A little bar mitzvah money, some savings, the desire to meet new people and engage in the music community. That’s all it took for seniors Ari Stern, Evan Brody, Mike Mimoun and Sawyer Carter Jacobs to found a burgeoning young record label, Underwater Peoples.
For a project that began with the simple goal of creating a Web site, Underwater Peoples has had incredible success. Their first release, a record by the band Real Estate, garnered immediate attention from the tastemakers of music: Pitchfork, Gorilla vs. Bear, My Old Kentucky Home and the coveted position of Band to Watch by Stereogum, an honor the band shares with the likes of Arcade Fire and Vampire Weekend.
“Building friendships, that’s what it comes down to,” said Stern. Underwater Peoples’ four founders work primarily with their network of friends to discover new bands from Washington state to New Jersey. Their personal tastes range from doo wop to ye-ye, David Bowie to Ponytail, but as they write on the label’s MySpace page, the focus of the label is individuality and exceptionality.

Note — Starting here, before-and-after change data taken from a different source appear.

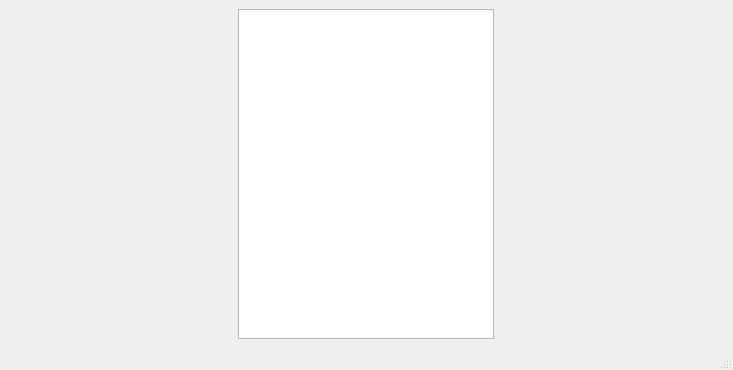
Before: the Qt Designer form TraukinioValdymas/interface.ui in walmis/Traukinys, drawn with Qt 5.
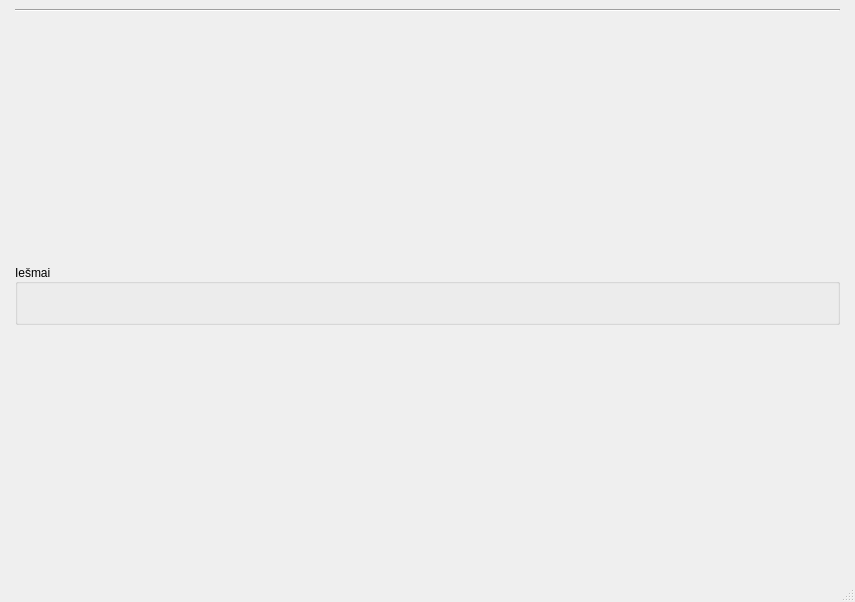
After: the same form once the commit is applied.

Patch:
```diff
--- a/TraukinioValdymas/interface.ui
+++ b/TraukinioValdymas/interface.ui
@@ -6,8 +6,8 @@
    <rect>
     <x>0</x>
     <y>0</y>
-    <width>733</width>
-    <height>370</height>
+    <width>855</width>
+    <height>602</height>
    </rect>
   </property>
   <property name="windowTitle">
@@ -18,18 +18,76 @@
     <bool>true</bool>
    </property>
    <layout class="QHBoxLayout" name="horizontalLayout_2">
+    <property name="spacing">
+     <number>6</number>
+    </property>
     <item>
-     <widget class="QListView" name="listView">
-      <property name="sizePolicy">
-       <sizepolicy hsizetype="Fixed" vsizetype="Expanding">
-        <horstretch>0</horstretch>
-        <verstretch>0</verstretch>
-       </sizepolicy>
+     <layout class="QVBoxLayout" name="verticalLayout_3">
+      <property name="leftMargin">
+       <number>6</number>
       </property>
-     </widget>
-    </item>
-    <item>
-     <layout class="QHBoxLayout" name="traukiniai" stretch=""/>
+      <property name="rightMargin">
+       <number>6</number>
+      </property>
+      <item>
+       <layout class="QHBoxLayout" name="traukiniai">
+        <property name="spacing">
+         <number>16</number>
+        </property>
+        <property name="sizeConstraint">
+         <enum>QLayout::SetDefaultConstraint</enum>
+        </property>
+       </layout>
+      </item>
+      <item>
+       <widget class="Line" name="line">
+        <property name="orientation">
+         <enum>Qt::Horizontal</enum>
+        </property>
+       </widget>
+      </item>
+      <item alignment="Qt::AlignVCenter">
+       <widget class="QGroupBox" name="iesmai_">
+        <property name="sizePolicy">
+         <sizepolicy hsizetype="Preferred" vsizetype="Preferred">
+          <horstretch>0</horstretch>
+          <verstretch>0</verstretch>
+         </sizepolicy>
+        </property>
+        <property name="minimumSize">
+         <size>
+          <width>0</width>
+          <height>0</height>
+         </size>
+        </property>
+        <property name="title">
+         <string>Iešmai</string>
+        </property>
+        <property name="alignment">
+         <set>Qt::AlignLeading|Qt::AlignLeft|Qt::AlignVCenter</set>
+        </property>
+        <layout class="QHBoxLayout" name="horizontalLayout_5">
+         <item>
+          <layout class="QHBoxLayout" name="iesmai">
+           <item>
+            <spacer name="horizontalSpacer">
+             <property name="orientation">
+              <enum>Qt::Horizontal</enum>
+             </property>
+             <property name="sizeHint" stdset="0">
+              <size>
+               <width>40</width>
+               <height>20</height>
+              </size>
+             </property>
+            </spacer>
+           </item>
+          </layout>
+         </item>
+        </layout>
+       </widget>
+      </item>
+     </layout>
     </item>
    </layout>
   </widget>
```
Left out of the diff: 4 changed lines with no effect on the pictures.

The label now features 12 bands. “I don’t feel like I’m listening to my friends’ music,” Stern said. “I feel like I’m listening to something that everyone else should be listening to.”

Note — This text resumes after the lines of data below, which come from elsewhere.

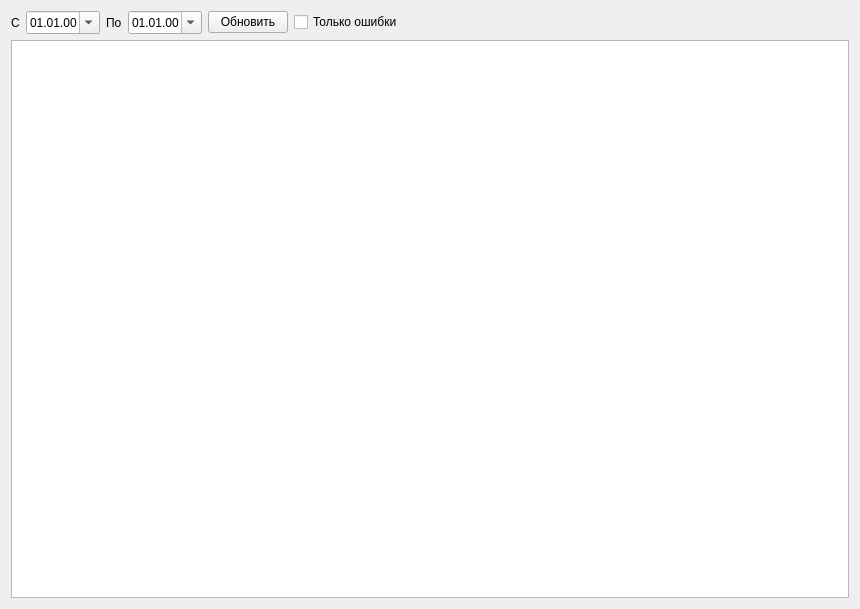
Above: formcompare.ui from Sergeyego/el_zp before the change. Below: the same form after it.
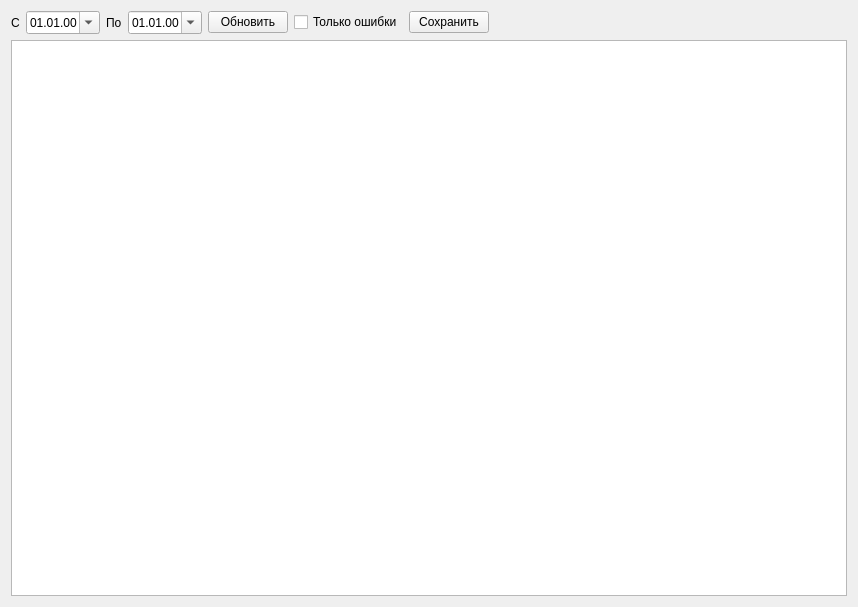
That is the form after the change. Custom widgets are drawn as their Qt base class.

```diff
--- a/formcompare.ui
+++ b/formcompare.ui
@@ -6,8 +6,8 @@
    <rect>
     <x>0</x>
     <y>0</y>
-    <width>860</width>
-    <height>609</height>
+    <width>858</width>
+    <height>607</height>
    </rect>
   </property>
   <property name="windowTitle">
@@ -64,6 +64,13 @@
        </property>
       </widget>
      </item>
+     <item>
+      <widget class="QPushButton" name="pushButtonSave">
+       <property name="text">
+        <string>Сохранить</string>
+       </property>
+      </widget>
+     </item>
      <item>
       <spacer name="horizontalSpacer">
        <property name="orientation">
```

Jacobs spoke to the label’s representation of suburbia.
“There’s something to be said that it all comes from the suburbs,” Jacobs said. “The suburbs get a bad rap. You hear about the ticky-tacky houses and that there’s this whole black hole of culture where everybody looks the same, lives the same and it’s all about safety and containment and 1950s-era life. But this music is so organic and there’s so much emotion and there’s so much nuance. The more you listen to it, the more you kind of fall in love with the identity. It goes far to prove that there’s a strong artistic relevance to the kids that came out of there, and people really identify with it.”
This sense of connection is an ethos the founders have extended through their work, using MySpace, Twitter, Facebook – even GChat – to involve their audience.
“In the past, the individual could only connect to the artist,” Jacobs said. “This provides the means for the artist to connect with the individual.”
He continued, “The PR aspect is pretty grueling and it would be impossible if it was for something that we didn’t love. That sounds like a cheesy thing to say, but if you have any experience in trying to push something, it’s hard. Like I couldn’t sell Cutco knives. I’d kill myself. It’s nice to sell something that you believe in and really love.”
As with most successes, there were some challenges. Running a record label meant dealing with intellectual property rights and facing long hours just getting the Web site to operate. One particular frustration occurred while designing the free CDs they offered with the release of Real Estate’s Suburban Beverage 7″. For each of the 500 discs, they used a laser-inscribing device to imprint a design, which took 50 minutes per disc. Later, they got phone calls informing them the CDs didn’t work.
This year, they will be graduating, but their physical separation won’t be the end of Underwater Peoples. As Stern said, “We’re just going to keep doing it, and be successful and containable and pump out good stuff.”